-- Data section --
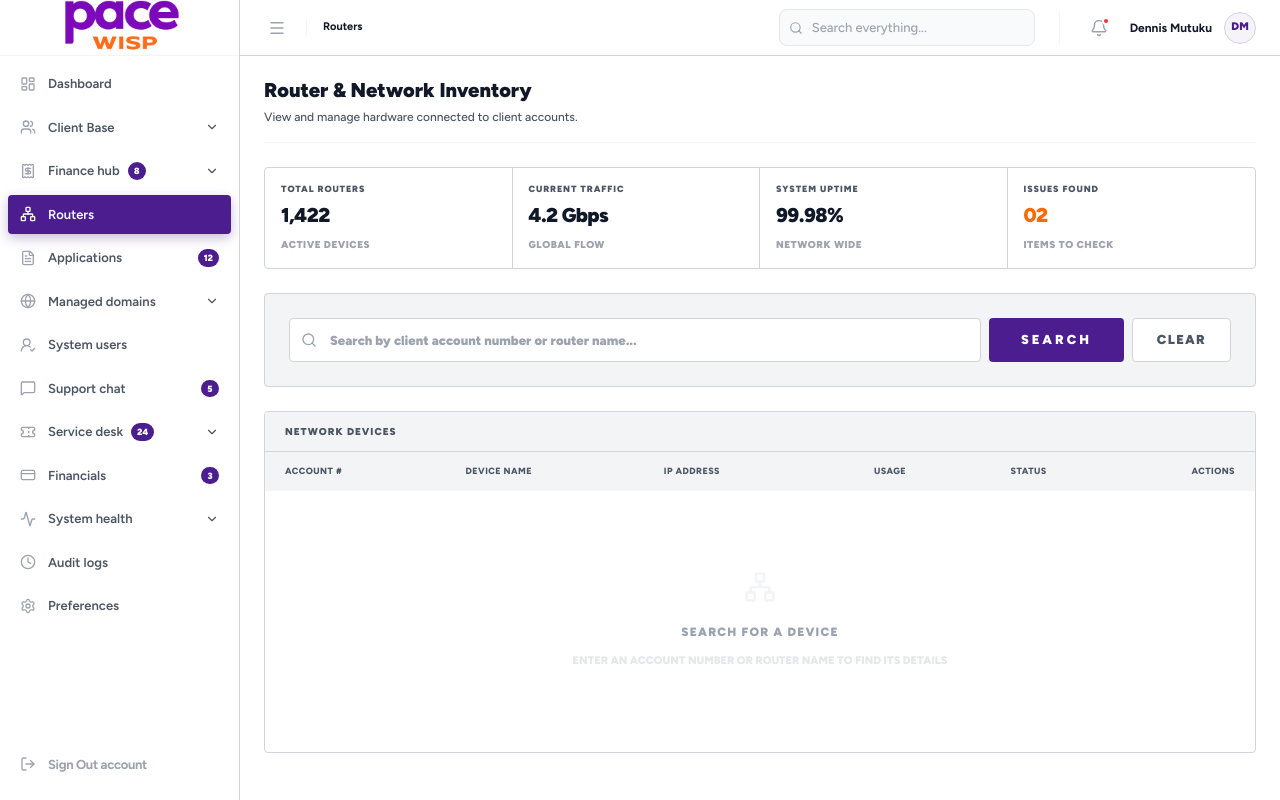
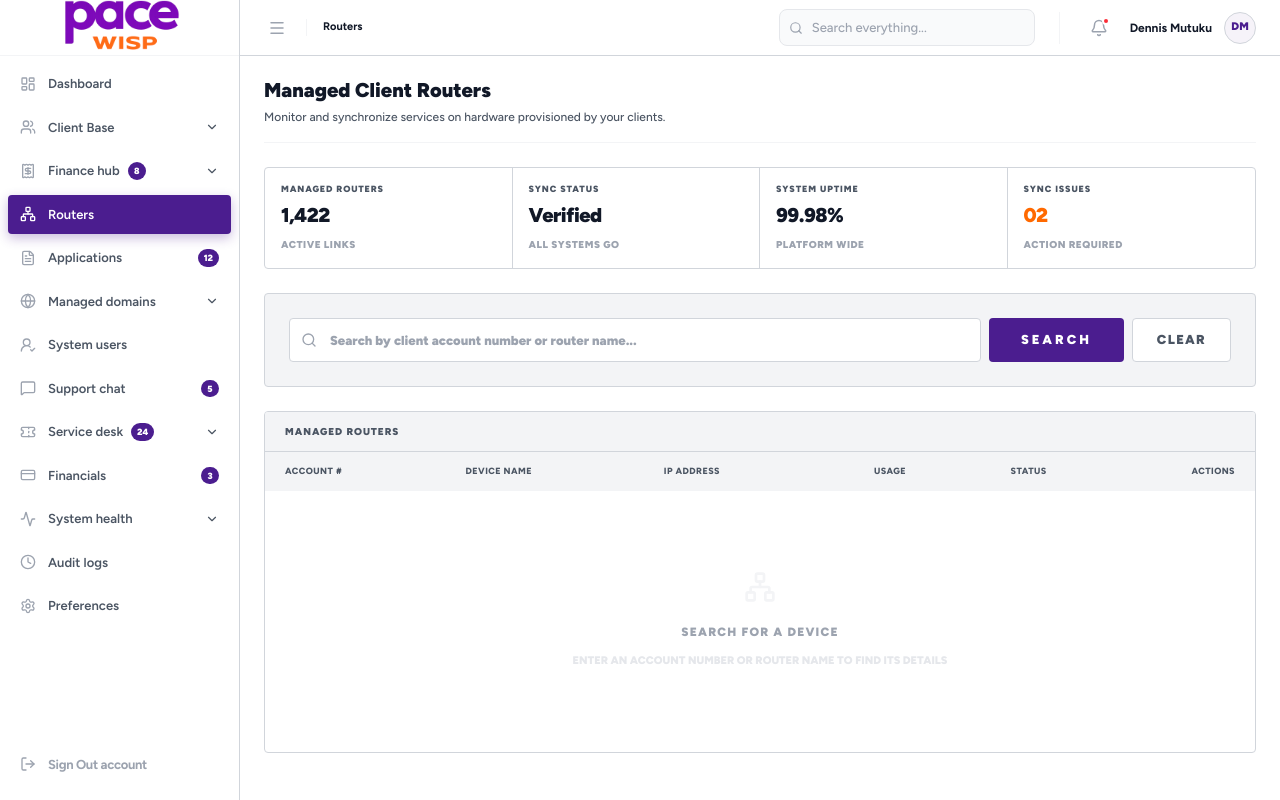
Before and after one commit to dennismutuku2005/pacewebsite, a Next.js app in the folder paceadmin/: page /dashboard/routers in a window 1280 px wide. Built offline with nearby package versions, Linux system fonts and the light colour scheme.

Commit message:
Auto-update: page.js

```diff
--- a/paceadmin/src/app/dashboard/routers/page.js
+++ b/paceadmin/src/app/dashboard/routers/page.js
@@ -37,17 +37,17 @@ export default function RoutersPage() {
 
             {/* Header */}
             <div className="border-b border-gray-100 pb-4">
-                <h1 className="text-[20px] font-black text-admin-value leading-none">Router & Network Inventory</h1>
-                <p className="text-[12px] text-admin-label mt-2 font-medium">View and manage hardware connected to client accounts.</p>
+                <h1 className="text-[20px] font-black text-admin-value leading-none">Managed Client Routers</h1>
+                <p className="text-[12px] text-admin-label mt-2 font-medium">Monitor and synchronize services on hardware provisioned by your clients.</p>
             </div>
 
             {/* Network Stats */}
             <div className="grid grid-cols-2 md:grid-cols-4 border border-pace-border rounded divide-x divide-pace-border overflow-hidden bg-white shadow-none">
                 {[
-                    { label: 'Total Routers', val: '1,422', note: 'Active Devices' },
-                    { label: 'Current Traffic', val: '4.2 Gbps', note: 'Global Flow' },
-                    { label: 'System Uptime', val: '99.98%', note: 'Network Wide' },
-                    { label: 'Issues Found', val: '02', note: 'Items to Check', color: 'text-orange-500' },
+                    { label: 'Managed Routers', val: '1,422', note: 'Active Links' },
+                    { label: 'Sync Status', val: 'Verified', note: 'All Systems GO' },
+                    { label: 'System Uptime', val: '99.98%', note: 'Platform Wide' },
+                    { label: 'Sync Issues', val: '02', note: 'Action Required', color: 'text-orange-500' },
                 ].map((s, i) => (
                     <div key={i} className="p-4">
                         <p className="text-[9px] font-black text-admin-label uppercase tracking-widest leading-none mb-3">{s.label}</p>
@@ -89,7 +89,7 @@ export default function RoutersPage() {
             {/* Results Table */}
             <div className="border border-pace-border rounded overflow-hidden bg-white">
                 <div className="px-5 py-3 border-b border-pace-border bg-pace-bg-subtle flex justify-between items-center">
-                    <h4 className="text-[10px] font-black text-admin-label uppercase tracking-widest">Network Devices</h4>
+                    <h4 className="text-[10px] font-black text-admin-label uppercase tracking-widest">Managed Routers</h4>
                     {results.length > 0 && <span className="text-[9px] font-black text-pace-green uppercase tracking-widest">{results.length} Found</span>}
                 </div>
                 <div className="overflow-x-auto min-h-[300px]">
```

-- Task goal --
The lines above that hold the word "leading" should be found and copied out.

-- Answer below --
-                <h1 className="text-[20px] font-black text-admin-value leading-none">Router & Network Inventory</h1>
+                <h1 className="text-[20px] font-black text-admin-value leading-none">Managed Client Routers</h1>
                         <p className="text-[9px] font-black text-admin-label uppercase tracking-widest leading-none mb-3">{s.label}</p>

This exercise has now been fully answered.